— Itemized modification records —
++++++++++++++++++++

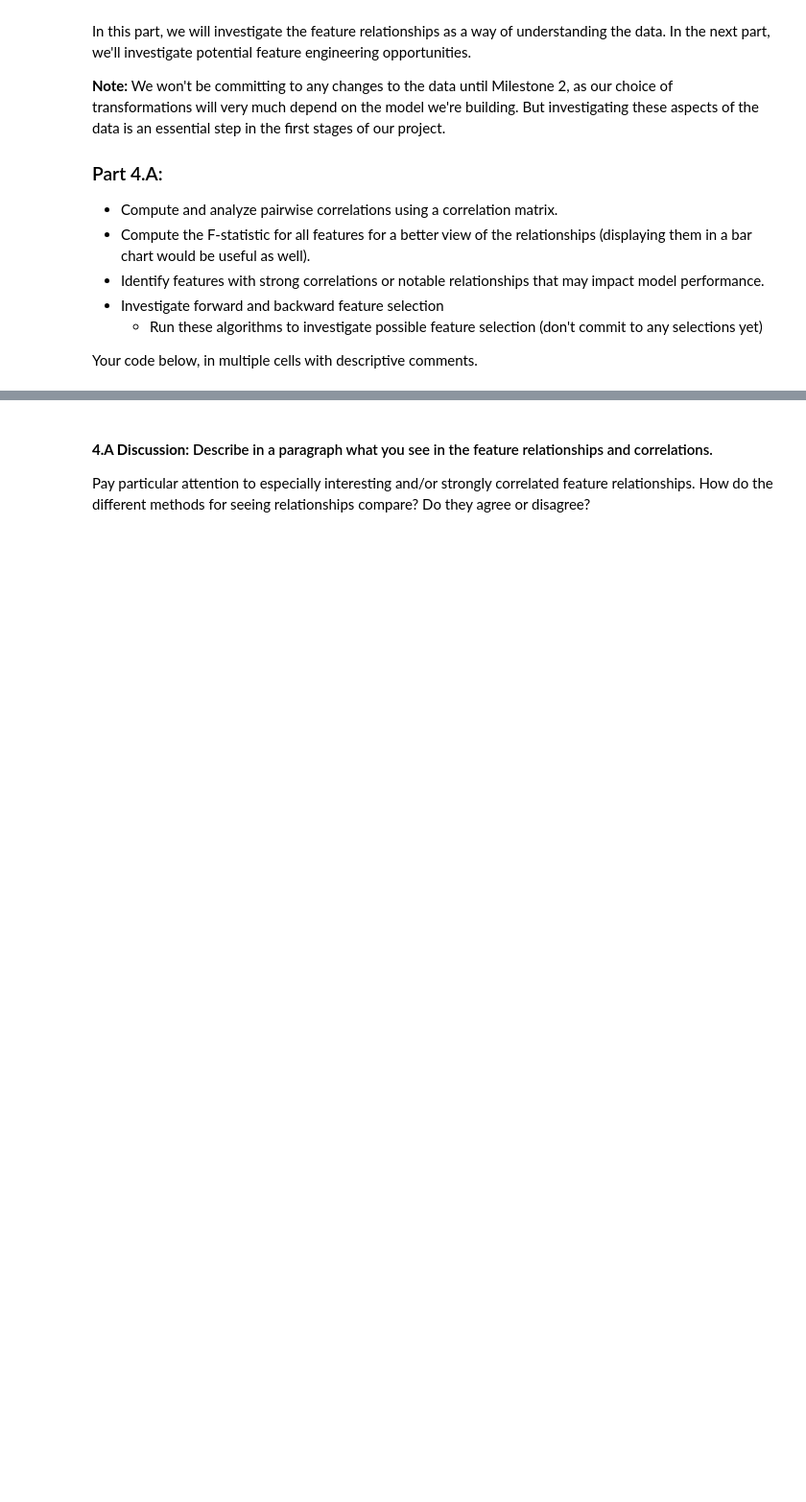
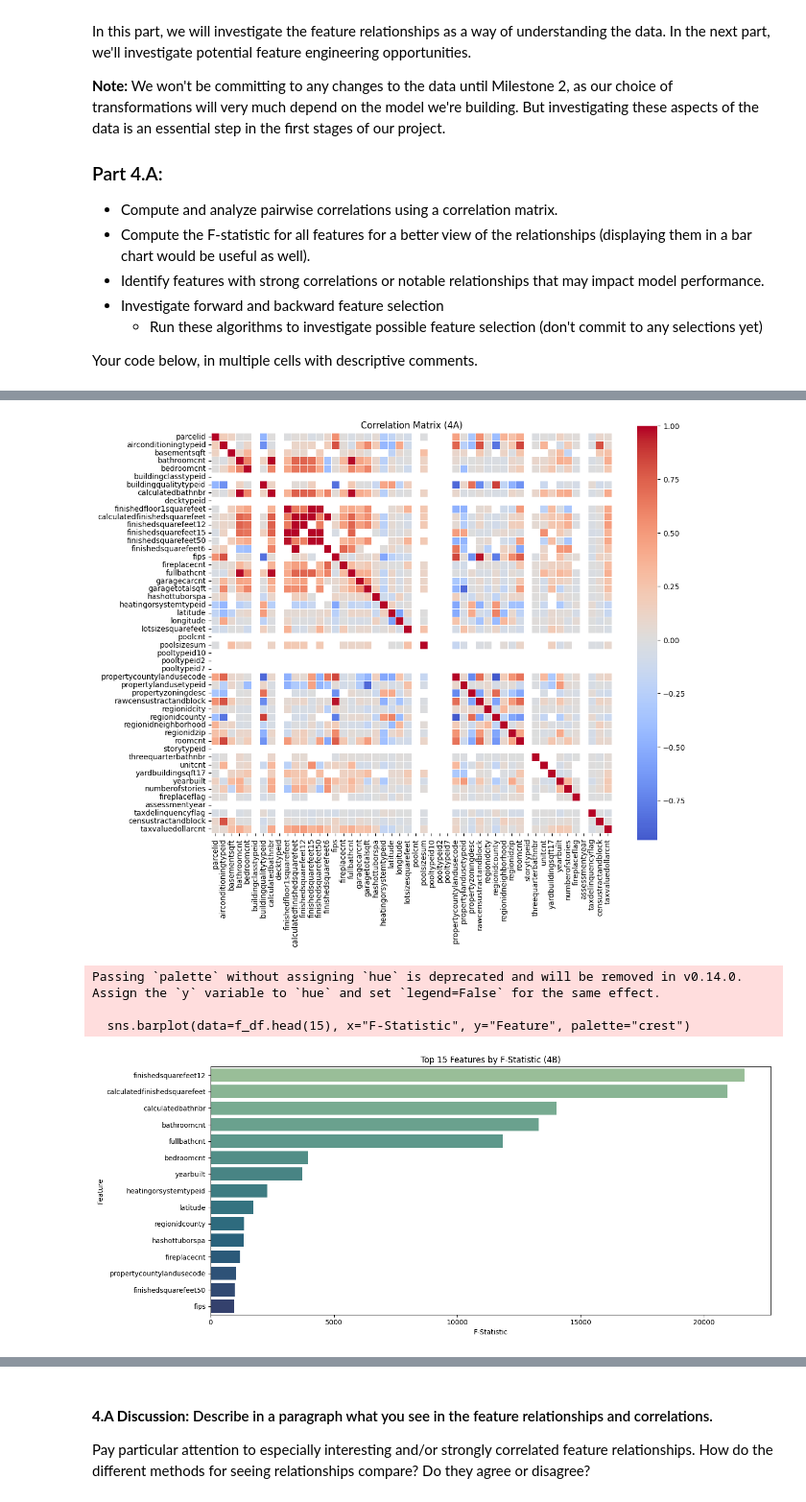
Before and after one commit to ndumay/Module3Assignments2-Final, a Jupyter notebook: Mod3-Milestone1/Milestone_01.ipynb, the cells around one changed output, grey strips where cells are left out. Shown at 96% size. Saved outputs shown, nothing was run; the diff lists cells and outputs as text; code cells hidden in the pictures; blank space fills up the shorter version.

```diff
--- a/Mod3-Milestone1/Milestone_01.ipynb
+++ b/Mod3-Milestone1/Milestone_01.ipynb
@@ -629,3 +629,23 @@ Remaining null values after conservative handling: 1665886
 ### 3.E: Encode the Categorical Features (if any)
 
 You may not have any categorical features. If you do, encode them in the next step. No discussion is necessary.
+# %%
+df_encoded = df_imputed.copy()
+
+# Adjusted list — exclude 'yearbuilt'
+categorical_candidates = [
+    'fips', 'buildingqualitytypeid', 'heatingorsystemtypeid',
+    'propertylandusetypeid', 'regionidcity', 'regionidcounty',
+    'regionidzip'
+]
+
+# Convert known categorical features
+for col in categorical_candidates:
+    if col in df_encoded.columns:
+        df_encoded[col] = df_encoded[col].astype("category")
+
+# Encode with .cat.codes
+for col in df_encoded.select_dtypes(include="category").columns:
+    df_encoded[col] = df_encoded[col].cat.codes
+
+print("Correctly encoded categorical features:", categorical_candidates)
@@ -647,0 +741,47 @@ Your code below, in multiple cells with descriptive comments.
+# %%
+
+from sklearn.feature_selection import f_regression
+
+# Step 1: Copy encoded dataset
+df_analysis = df_encoded.copy()
+
+# Step 2: Label encode any object-type categorical fields
+for col in df_analysis.select_dtypes(include=["object"]).columns:
+    df_analysis[col] = df_analysis[col].astype("category").cat.codes
+
+# Step 3: Temporarily impute NaNs (for analysis only)
+X = df_analysis.drop(columns=["taxvaluedollarcnt"])
+y = df_analysis["taxvaluedollarcnt"]
+X_temp = X.fillna(X.median(numeric_only=True))
+
+# Step 4: Compute F-statistics
+f_stats, p_vals = f_regression(X_temp, y)
+f_df = pd.DataFrame({
+    "Feature": X_temp.columns,
+    "F-Statistic": f_stats,
+    "P-Value": p_vals
+}).sort_values(by="F-Statistic", ascending=False)
+
+# Step 5 (4A): Correlation heatmap
+plt.figure(figsize=(12, 10))
+sns.heatmap(df_analysis.corr(numeric_only=True), cmap='coolwarm', center=0, square=True, linewidths=0.5)
+plt.title("Correlation Matrix (4A)")
+plt.show()
+
+# Step 6 (4B): Horizontal bar chart of top 15 predictors
+plt.figure(figsize=(14, 6))
+sns.barplot(data=f_df.head(15), x="F-Statistic", y="Feature", palette="crest")
+plt.title("Top 15 Features by F-Statistic (4B)")
+plt.xlabel("F-Statistic")
+plt.ylabel("Feature")
+plt.tight_layout()
+plt.show()
+
+# Step 7: Optional — View top 15 in table
+f_df.head(15)
+# %% [output]
+[figure, added]
+Passing `palette` without assigning `hue` is deprecated and will be removed in v0.14.0. Assign the `y` variable to `hue` and set `legend=False` for the same effect.
+
+  sns.barplot(data=f_df.head(15), x="F-Statistic", y="Feature", palette="crest")
+[figure, added]
```
Also changed, not shown: parts of 10 cells of this notebook, 1 other file.
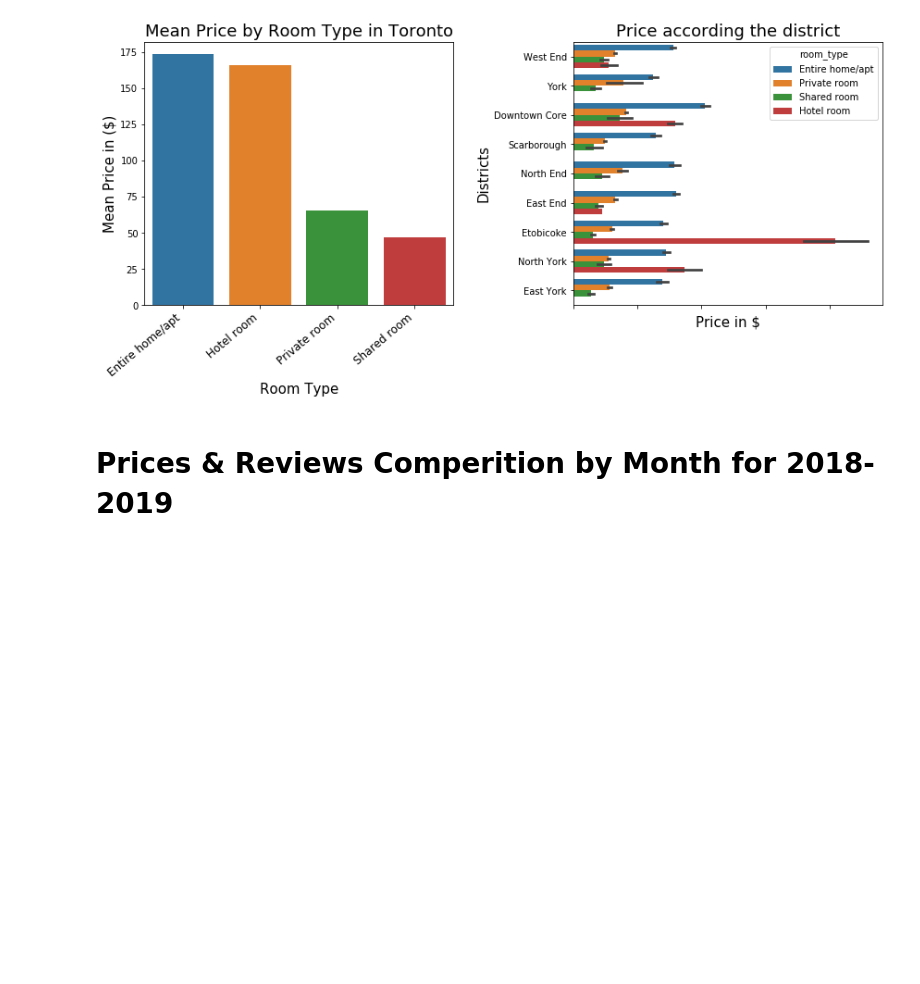
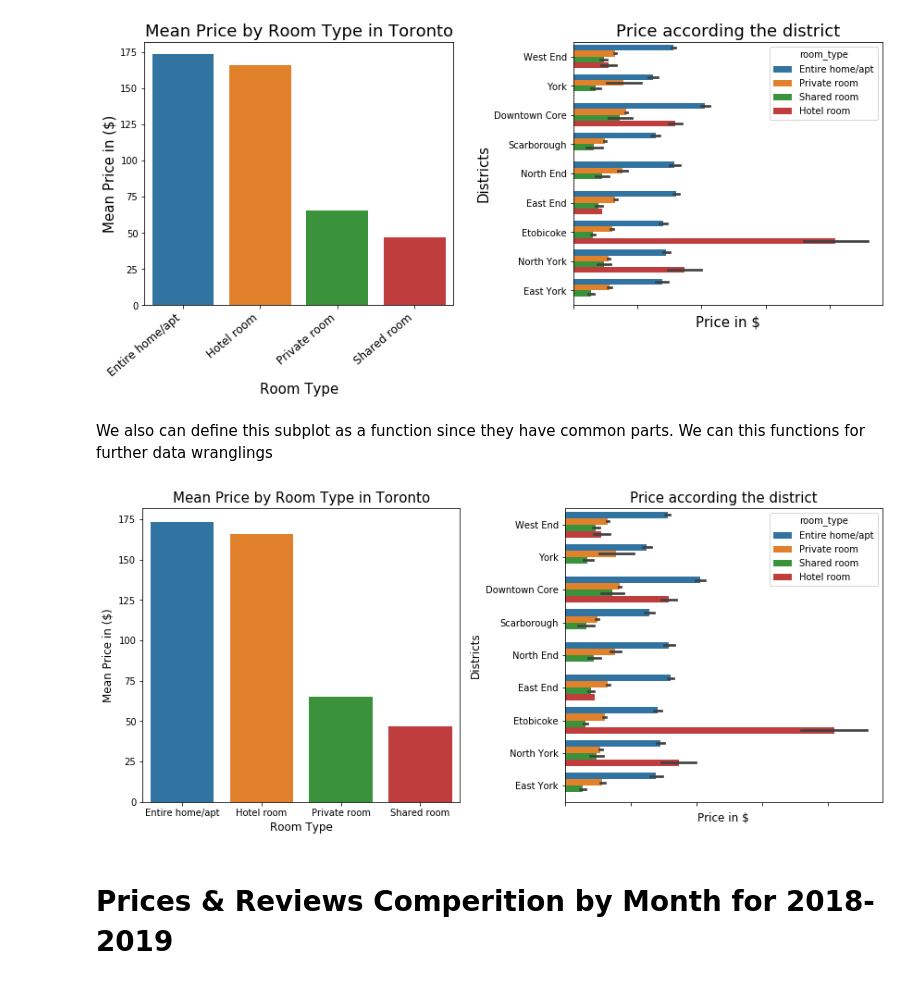
Before and after one commit to surmeliali/Toronto_Airbnb_Data_Analysis, a Jupyter notebook: Toronto_Capstone_Project_Notebook.ipynb, the cells around one changed output. Drawn from its saved outputs; the diff is of its cells as text; code cells hidden in the pictures; blank space fills up the shorter version.

```diff
--- a/Toronto_Capstone_Project_Notebook.ipynb
+++ b/Toronto_Capstone_Project_Notebook.ipynb
@@ -708,6 +735,41 @@ plt.tight_layout()
 plt.show()
 # %% [output]
 [figure]
+# %% [markdown]
+We also can define this subplot as a function since they have common parts. We can this functions for further data wranglings
+# %%
+def create_subplot(data1, data2,figsize=(12,10), size=12, fontsize=15 ):
+
+    fig = plt.figure(figsize = (12, 10))
+    list1=[1,2]
+
+    for i in list1:
+        plt.subplot(2,2,i)
+
+        if i==1:
+            ax=sns.barplot(x=data1.index, y='price', data=data1)
+            #Set the axes
+            ax.set_xlabel('Room Type',size=size, weight='normal')
+            ax.set_ylabel('Mean Price in ($)',size=size, weight='normal')
+            #Set tittle
+            plt.title('Mean Price by Room Type in Toronto', fontsize=fontsize)
+            continue
+
+        if i==2:
+            ax = sns.barplot('price', 'district',data=data2, ci=80,hue='room_type')
+            #Set the axes
+            ax.set_xlabel('Price in $', size=size, weight='normal')
+            ax.set_ylabel('Districts', size=size, weight='normal')
+            #Set tittle
+            plt.title('Price according the district', fontsize=fontsize)
+
+        ax.set_xticklabels(ax.get_xticklabels(), rotation=40, ha="right", size=size)
+        plt.tight_layout()
+        plt.show()
+# %%
+create_subplot(mean_prices_by_room_type,listing)
+# %% [output]
+[figure, added]
 # %% [markdown]
 # Prices & Reviews Comperition by Month for 2018-2019
 # %%
```
Also changed, not shown: parts of 6 cells of this notebook.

++++++++++++++++++++

— Requirement —
Write the records above out again exactly, with no pictures in your copy.

— Answer to this problem —
Before and after one commit to ndumay/Module3Assignments2-Final, a Jupyter notebook: Mod3-Milestone1/Milestone_01.ipynb, the cells around one changed output, grey strips where cells are left out. Shown at 96% size. Saved outputs shown, nothing was run; the diff lists cells and outputs as text; code cells hidden in the pictures; blank space fills up the shorter version.

```diff
--- a/Mod3-Milestone1/Milestone_01.ipynb
+++ b/Mod3-Milestone1/Milestone_01.ipynb
@@ -629,3 +629,23 @@ Remaining null values after conservative handling: 1665886
 ### 3.E: Encode the Categorical Features (if any)
 
 You may not have any categorical features. If you do, encode them in the next step. No discussion is necessary.
+# %%
+df_encoded = df_imputed.copy()
+
+# Adjusted list — exclude 'yearbuilt'
+categorical_candidates = [
+    'fips', 'buildingqualitytypeid', 'heatingorsystemtypeid',
+    'propertylandusetypeid', 'regionidcity', 'regionidcounty',
+    'regionidzip'
+]
+
+# Convert known categorical features
+for col in categorical_candidates:
+    if col in df_encoded.columns:
+        df_encoded[col] = df_encoded[col].astype("category")
+
+# Encode with .cat.codes
+for col in df_encoded.select_dtypes(include="category").columns:
+    df_encoded[col] = df_encoded[col].cat.codes
+
+print("Correctly encoded categorical features:", categorical_candidates)
@@ -647,0 +741,47 @@ Your code below, in multiple cells with descriptive comments.
+# %%
+
+from sklearn.feature_selection import f_regression
+
+# Step 1: Copy encoded dataset
+df_analysis = df_encoded.copy()
+
+# Step 2: Label encode any object-type categorical fields
+for col in df_analysis.select_dtypes(include=["object"]).columns:
+    df_analysis[col] = df_analysis[col].astype("category").cat.codes
+
+# Step 3: Temporarily impute NaNs (for analysis only)
+X = df_analysis.drop(columns=["taxvaluedollarcnt"])
+y = df_analysis["taxvaluedollarcnt"]
+X_temp = X.fillna(X.median(numeric_only=True))
+
+# Step 4: Compute F-statistics
+f_stats, p_vals = f_regression(X_temp, y)
+f_df = pd.DataFrame({
+    "Feature": X_temp.columns,
+    "F-Statistic": f_stats,
+    "P-Value": p_vals
+}).sort_values(by="F-Statistic", ascending=False)
+
+# Step 5 (4A): Correlation heatmap
+plt.figure(figsize=(12, 10))
+sns.heatmap(df_analysis.corr(numeric_only=True), cmap='coolwarm', center=0, square=True, linewidths=0.5)
+plt.title("Correlation Matrix (4A)")
+plt.show()
+
+# Step 6 (4B): Horizontal bar chart of top 15 predictors
+plt.figure(figsize=(14, 6))
+sns.barplot(data=f_df.head(15), x="F-Statistic", y="Feature", palette="crest")
+plt.title("Top 15 Features by F-Statistic (4B)")
+plt.xlabel("F-Statistic")
+plt.ylabel("Feature")
+plt.tight_layout()
+plt.show()
+
+# Step 7: Optional — View top 15 in table
+f_df.head(15)
+# %% [output]
+[figure, added]
+Passing `palette` without assigning `hue` is deprecated and will be removed in v0.14.0. Assign the `y` variable to `hue` and set `legend=False` for the same effect.
+
+  sns.barplot(data=f_df.head(15), x="F-Statistic", y="Feature", palette="crest")
+[figure, added]
```
Also changed, not shown: parts of 10 cells of this notebook, 1 other file.
Before and after one commit to surmeliali/Toronto_Airbnb_Data_Analysis, a Jupyter notebook: Toronto_Capstone_Project_Notebook.ipynb, the cells around one changed output. Drawn from its saved outputs; the diff is of its cells as text; code cells hidden in the pictures; blank space fills up the shorter version.

```diff
--- a/Toronto_Capstone_Project_Notebook.ipynb
+++ b/Toronto_Capstone_Project_Notebook.ipynb
@@ -708,6 +735,41 @@ plt.tight_layout()
 plt.show()
 # %% [output]
 [figure]
+# %% [markdown]
+We also can define this subplot as a function since they have common parts. We can this functions for further data wranglings
+# %%
+def create_subplot(data1, data2,figsize=(12,10), size=12, fontsize=15 ):
+
+    fig = plt.figure(figsize = (12, 10))
+    list1=[1,2]
+
+    for i in list1:
+        plt.subplot(2,2,i)
+
+        if i==1:
+            ax=sns.barplot(x=data1.index, y='price', data=data1)
+            #Set the axes
+            ax.set_xlabel('Room Type',size=size, weight='normal')
+            ax.set_ylabel('Mean Price in ($)',size=size, weight='normal')
+            #Set tittle
+            plt.title('Mean Price by Room Type in Toronto', fontsize=fontsize)
+            continue
+
+        if i==2:
+            ax = sns.barplot('price', 'district',data=data2, ci=80,hue='room_type')
+            #Set the axes
+            ax.set_xlabel('Price in $', size=size, weight='normal')
+            ax.set_ylabel('Districts', size=size, weight='normal')
+            #Set tittle
+            plt.title('Price according the district', fontsize=fontsize)
+
+        ax.set_xticklabels(ax.get_xticklabels(), rotation=40, ha="right", size=size)
+        plt.tight_layout()
+        plt.show()
+# %%
+create_subplot(mean_prices_by_room_type,listing)
+# %% [output]
+[figure, added]
 # %% [markdown]
 # Prices & Reviews Comperition by Month for 2018-2019
 # %%
```
Also changed, not shown: parts of 6 cells of this notebook.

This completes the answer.